Over the past dozen years, the lure of regulating the Internet has proven irresistible to legislators. For example, in the 109th Congress, almost 1,100 introduced bills referenced the word "Internet." Although this legislative activity doesn’t always come to fruition, hundreds of Internet laws have been passed by Congress and the states. This body of work is now large enough that we can identify some winners and losers. So in the spirit of good fun, I offer an opinionated list of my personal votes for the best and worst Internet statutes in the United States.
Best Internet Laws
With my libertarian leanings, it should not be surprising that my list of good Internet laws is both brief and skewed toward laws that minimize the scope of Internet regulation.

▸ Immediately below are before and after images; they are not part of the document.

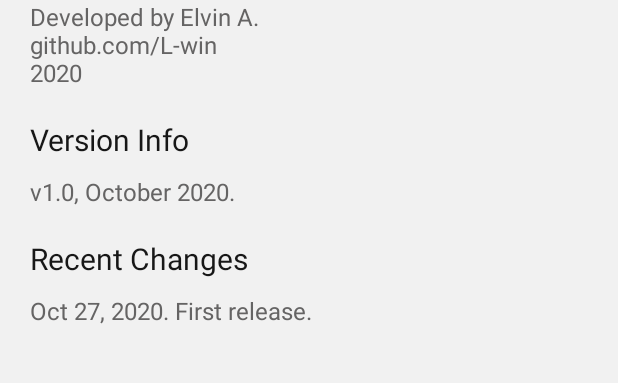
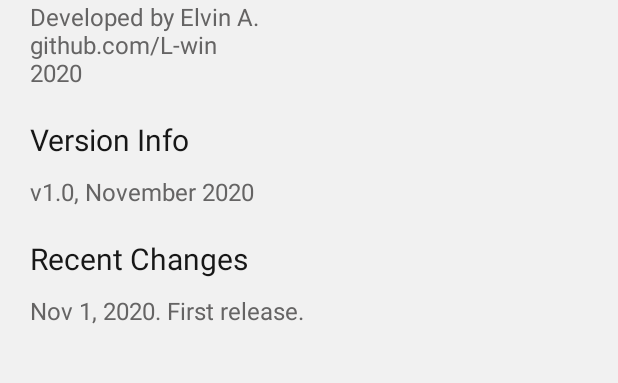
Before and after one commit to L-win/BookStats, an Android app: the AboutActivity screen opened directly, with no data from a screen before it, on a phone screen of 412 x 824 dp, the part 170-553 px from its top. Run offline under Robolectric (Android 15) with nearby library versions, the phone set to English and light mode, and no system bars.

Commit message:
store values in strings.xml

```diff
--- a/app/src/main/res/layout/activity_about.xml
+++ b/app/src/main/res/layout/activity_about.xml
@@ -15,9 +15,9 @@
     <LinearLayout xmlns:android="http://schemas.android.com/apk/res/android"
         android:layout_width="match_parent"
         android:layout_height="match_parent"
+        android:layout_below="@+id/toolbar"
         android:orientation="vertical"
-        android:padding="10dp"
-        android:layout_below="@+id/toolbar">
+        android:padding="10dp">
 
 
         <LinearLayout
@@ -42,7 +42,7 @@
                 android:layout_width="wrap_content"
                 android:layout_height="wrap_content"
                 android:maxHeight="200dp"
-                android:text="Developed by Elvin A.\ngithub.com\/L-win\n2020"
+                android:text="@string/app_developer"
                 android:textColor="@color/aboutTetxtSecond"
                 android:textSize="16sp" />
         </LinearLayout>
@@ -68,7 +68,7 @@
                 android:layout_width="wrap_content"
                 android:layout_height="wrap_content"
                 android:maxHeight="200dp"
-                android:text="v1.0, October 2020."
+                android:text="@string/app_current_version"
                 android:textColor="@color/aboutTetxtSecond"
                 android:textSize="16sp" />
         </LinearLayout>
@@ -94,7 +94,7 @@
                 android:layout_width="wrap_content"
                 android:layout_height="wrap_content"
                 android:maxHeight="200dp"
-                android:text="Oct 27, 2020. First release."
+                android:text="@string/app_recent_change"
                 android:textColor="@color/aboutTetxtSecond"
                 android:textSize="16sp" />
         </LinearLayout>
--- a/app/src/main/res/values/strings.xml
+++ b/app/src/main/res/values/strings.xml
@@ -4,5 +4,11 @@
     <string name="title_finished">Finished Books</string>
     <string name="title_statistics">Stats</string>
 
-    <string name="hello_blank_fragment">Hello blank fragment</string>
+    <string name="app_developer">
+        Developed by Elvin A.
+        \ngithub.com/L-win
+        \n2020
+    </string>
+    <string name="app_current_version">v1.0, November 2020</string>
+    <string name="app_recent_change">Nov 1, 2020. First release.</string>
 </resources>
```
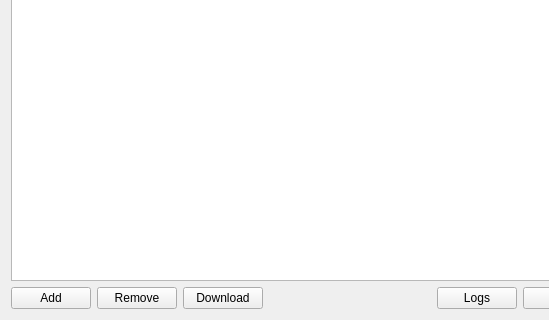
Pavle012/Skakavi-krompir-Launcher, file mainwindow.ui: the form before one commit; both pictures show x 0 to 549 and y 180 to 500 of the 700 by 500 pixel window.
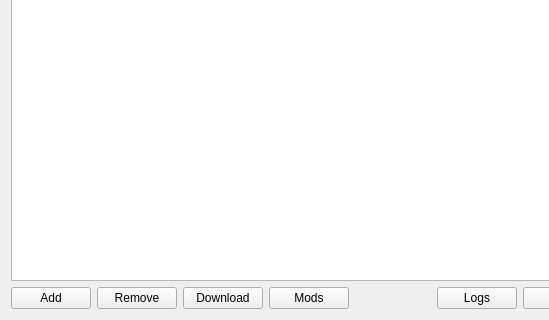
The form after the commit. Icons and pictures are not drawn.

Commit message: Added a mod mamager with ModKrompir support

```diff
--- a/mainwindow.ui
+++ b/mainwindow.ui
@@ -91,6 +91,16 @@
        </property>
       </widget>
      </item>
+     <item>
+      <widget class="QPushButton" name="modsBtn">
+       <property name="text">
+        <string>Mods</string>
+       </property>
+       <property name="icon">
+        <iconset theme="applications-system"/>
+       </property>
+      </widget>
+     </item>
      <item>
       <spacer name="horizontalSpacer">
        <property name="orientation">
```
The commit also changes 1 other file.
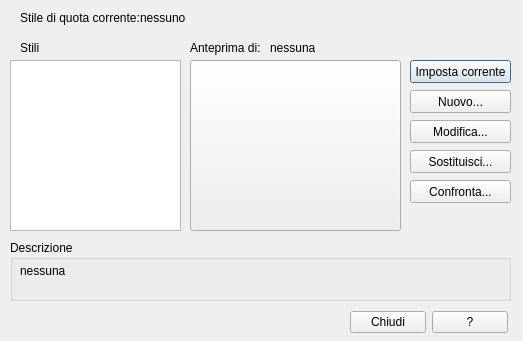
Above: qad_dimstyle.ui from geosim/QAD before the change. Below: the same form after it.
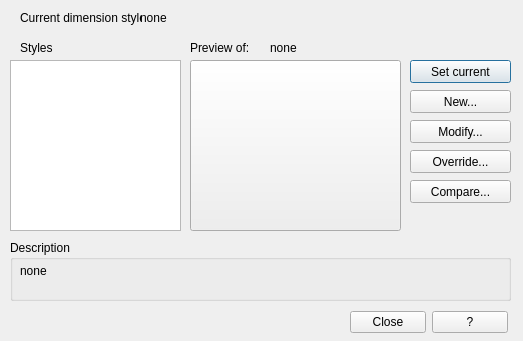
That is the form after the change.

Patch:
```diff
--- a/qad_dimstyle.ui
+++ b/qad_dimstyle.ui
@@ -26,7 +26,7 @@
     </rect>
    </property>
    <property name="text">
-    <string>Stile di quota corrente:</string>
+    <string>Current dimension style:</string>
    </property>
   </widget>
   <widget class="QLabel" name="currentDimStyle">
@@ -39,7 +39,7 @@
     </rect>
    </property>
    <property name="text">
-    <string>nessuno</string>
+    <string>none</string>
    </property>
   </widget>
   <widget class="QLabel" name="label_2">
@@ -52,7 +52,7 @@
     </rect>
    </property>
    <property name="text">
-    <string>Stili</string>
+    <string>Styles</string>
    </property>
   </widget>
   <widget class="QListView" name="dimStyleList">
@@ -78,7 +78,7 @@
     <string>Rende corrente lo stile selezionato nella'area Stili. Lo stile corrente è applicato alle quota create dall'uente.</string>
    </property>
    <property name="text">
-    <string>Imposta corrente</string>
+    <string>Set current</string>
    </property>
   </widget>
   <widget class="QPushButton" name="new_2">
@@ -94,7 +94,7 @@
     <string>Definisce un nuovo stile di quota.</string>
    </property>
    <property name="text">
-    <string>Nuovo...</string>
+    <string>New...</string>
    </property>
   </widget>
   <widget class="QPushButton" name="Mod">
@@ -110,7 +110,7 @@
     <string>Modifica lo stile di quota selezionato nella'area Stili.</string>
    </property>
    <property name="text">
-    <string>Modifica...</string>
+    <string>Modify...</string>
    </property>
   </widget>
   <widget class="QPushButton" name="TempMod">
@@ -126,7 +126,7 @@
     <string>Imposta modifiche locali per lo stile selezionato nella'area Stili. Le modifiche locali sono modifiche che non verranno salvate.</string>
    </property>
    <property name="text">
-    <string>Sostituisci...</string>
+    <string>Override...</string>
    </property>
   </widget>
   <widget class="QPushButton" name="Diff">
@@ -142,7 +142,7 @@
     <string>Confronta due stili di quota o elenca tutte le proprietà di un stile di quota.</string>
    </property>
    <property name="text">
-    <string>Confronta...</string>
+    <string>Compare...</string>
    </property>
   </widget>
   <widget class="QGroupBox" name="groupBox">
@@ -155,7 +155,7 @@
     </rect>
    </property>
    <property name="title">
-    <string>Descrizione</string>
+    <string>Description</string>
    </property>
    <widget class="QLabel" name="descriptionSelectedStyle">
     <property name="geometry">
@@ -167,7 +167,7 @@
      </rect>
     </property>
     <property name="text">
-     <string>nessuna</string>
+     <string>none</string>
     </property>
    </widget>
   </widget>
@@ -181,7 +181,7 @@
     </rect>
    </property>
    <property name="text">
-    <string>Anteprima di:</string>
+    <string>Preview of:</string>
    </property>
   </widget>
   <widget class="QLabel" name="selectedStyle">
@@ -194,7 +194,7 @@
     </rect>
    </property>
    <property name="text">
-    <string>nessuna</string>
+    <string>none</string>
    </property>
   </widget>
   <widget class="QWidget" name="layoutWidget">
@@ -210,7 +210,7 @@
     <item>
      <widget class="QPushButton" name="closeButton">
       <property name="text">
-       <string>Chiudi</string>
+       <string>Close</string>
       </property>
      </widget>
     </item>
```
Left out of the diff: 12 changed lines with no effect on the pictures.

Many people mistakenly think that this law eliminated sales tax for purchases over the Internet. It didn’t (if you don’t pay sales tax, you owe use taxes on those purchases). Instead, the law placed a temporary moratorium on states enacting Internet access taxes or e-commerce–specific taxes. By freezing new taxes, the law forestalled a tax frenzy during the dot-com boom. The current moratorium expires in November, but Congress is proposing to extend the law permanently (see the Permanent Internet Tax Freedom Act of 2007: S. 156 & H.R. 743). To which I say amen!

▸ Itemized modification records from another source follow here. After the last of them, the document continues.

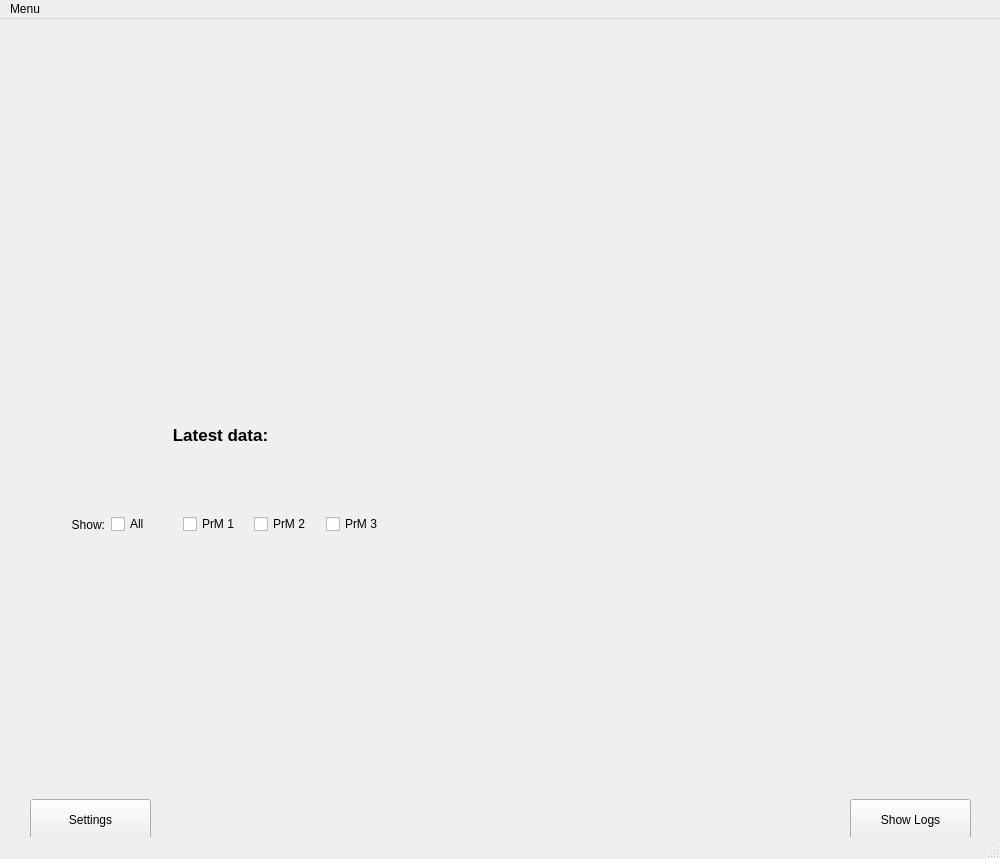
Old version of the form sbndprmdaq/mainwindow.ui in the repository marcodeltutto/SBNDPurityMonitorDAQ.
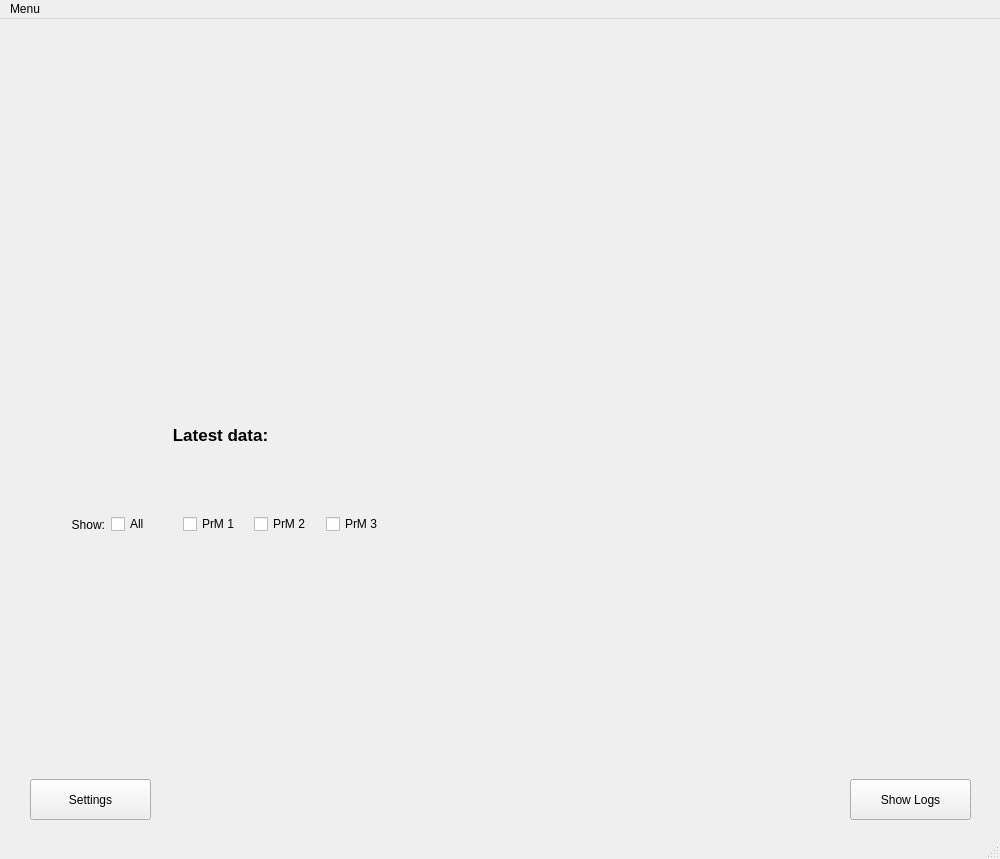
New version of the form. Custom widgets are drawn as their Qt base class.

Commit message: Move Settings and Show Logs buttons

Patch:
```diff
--- a/sbndprmdaq/mainwindow.ui
+++ b/sbndprmdaq/mainwindow.ui
@@ -28,7 +28,7 @@
     <property name="geometry">
      <rect>
       <x>850</x>
-      <y>780</y>
+      <y>760</y>
       <width>121</width>
       <height>41</height>
      </rect>
@@ -52,7 +52,7 @@
     <property name="geometry">
      <rect>
       <x>30</x>
-      <y>780</y>
+      <y>760</y>
       <width>121</width>
       <height>41</height>
      </rect>
```
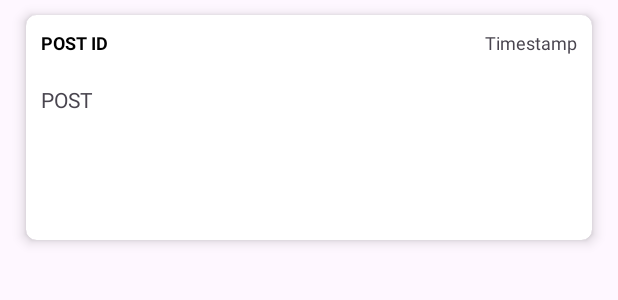
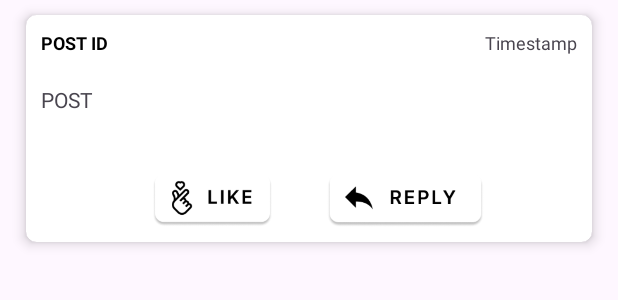
Before and after one commit to debojitdas598/SocialMedia1, an Android app: the layout postcards.xml on its own in the app's theme, with its tools: preview values and no code run, on a phone screen of 412 x 824 dp. Shown: the top 300 px of the screen. Run offline under Robolectric (Android 15) with nearby library versions, the phone set to English and light mode, and no system bars.

Commit message:
added liked and reply button (not functioning yet)

```diff
--- a/app/src/main/AndroidManifest.xml
+++ b/app/src/main/AndroidManifest.xml
@@ -18,7 +18,7 @@
         tools:targetApi="31">
         <activity
             android:name=".ui.activities.BoardSelector"
-            android:exported="false" />
+            android:exported="true" />
         <activity
             android:name=".ui.activities.Signup"
             android:exported="true" />
--- a/app/src/main/res/layout/postcards.xml
+++ b/app/src/main/res/layout/postcards.xml
@@ -4,7 +4,7 @@
     xmlns:app="http://schemas.android.com/apk/res-auto"
     xmlns:tools="http://schemas.android.com/tools"
     android:layout_width="match_parent"
-    android:layout_height="170dp"
+    android:layout_height="wrap_content"
     android:id="@+id/cv"
 
     app:flow_verticalGap="3dp"
@@ -58,7 +58,32 @@
              android:id="@+id/posttext"
              android:layout_marginTop="20dp"/>
 
+        <androidx.appcompat.widget.LinearLayoutCompat
+            android:layout_width="match_parent"
+            android:layout_height="wrap_content"
+            android:orientation="horizontal"
+            android:layout_marginHorizontal="50dp"
+            android:layout_marginTop="40dp">
+
+            <ImageView
+                android:layout_width="90dp"
+                android:layout_height="35dp"
+                android:layout_weight="1"
+                android:id="@+id/likebtn"
+                android:src="@drawable/unlikebutton"/>
+
+            <ImageView
+                android:layout_width="90dp"
+                android:layout_height="35dp"
+                android:layout_weight="1"
+                android:id="@+id/replybtn"
+                android:src="@drawable/reply"/>
+
+        </androidx.appcompat.widget.LinearLayoutCompat>
+
     </androidx.appcompat.widget.LinearLayoutCompat>
 
 
+
+
 </androidx.cardview.widget.CardView>
```
Also changed, not shown: app/src/main/java/com/example/socialmedia1/ui/activities/BoardSelector.java (+19 -1 lines), app/src/main/java/com/example/socialmedia1/ui/fragments/PostDialogFragment.java (+10 -13 lines), app/src/main/res/layout/activity_board_selector.xml (+22 -3 lines), app/src/main/res/drawable/likedbutton.png (added), app/src/main/res/drawable/reply.png (added), app/src/main/res/drawable/unlikebutton.png (added).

#1: 47 USC 230
This law was enacted in 1996 (as part of the Communications Decency Act, discussed below) during the heyday of the cyberspace exceptionalism movement—about the same time as Barlow’s Declaration of Independence and Johnson/Post’s Internet self-governance article. Indeed, this law is one of the most conspicuous examples of how a legislative body has set different rules for physical space and cyberspace. In this case, the law provides websites and other intermediaries a near-absolute immunization from liability for their users’ content—even if offline publishers would be liable for publishing the exact same user content in dead trees.
It’s hard to overstate the importance of this law to the Internet’s evolution. Without this law, all Internet content probably would be subject to a notice-and-takedown regime like we have for copyright law (see discussion about the DMCA Online Safe Harbors below). If websites had to remove user content upon notice to avoid liability, they would act conservatively, quickly pulling down complained-about content without much fuss. So, any company unhappy with negative consumer comments could simply contact the web host, claim that the comments were defamatory (making the web host potentially liable for the content), and expect the web host to scramble to take down the user’s comment.
But in this takedown melee, only negative remarks would be targeted (there would be no legal grounds—or reason—to target positive comments). Thus, notice-and-takedown rules would result in "lopsided" databases in which only positive opinions/commentary would remain, but many negative comments could be quickly excised. This would ruin the capability of the consumer opinion sites (for example, eBay’s feedback forum and Amazon product reviews) to hold people and companies accountable for their choices. Indeed, by undermining the credibility of Internet content generally, a notice-and-takedown scheme could diminish the Internet’s vitality as a mainstream information resource.
47 USC 230 eliminates the notice-and-takedown option for people and companies trying to escape accountability. As a result, 47 USC 230 is a big part of the reason why the Internet has been such a massive success.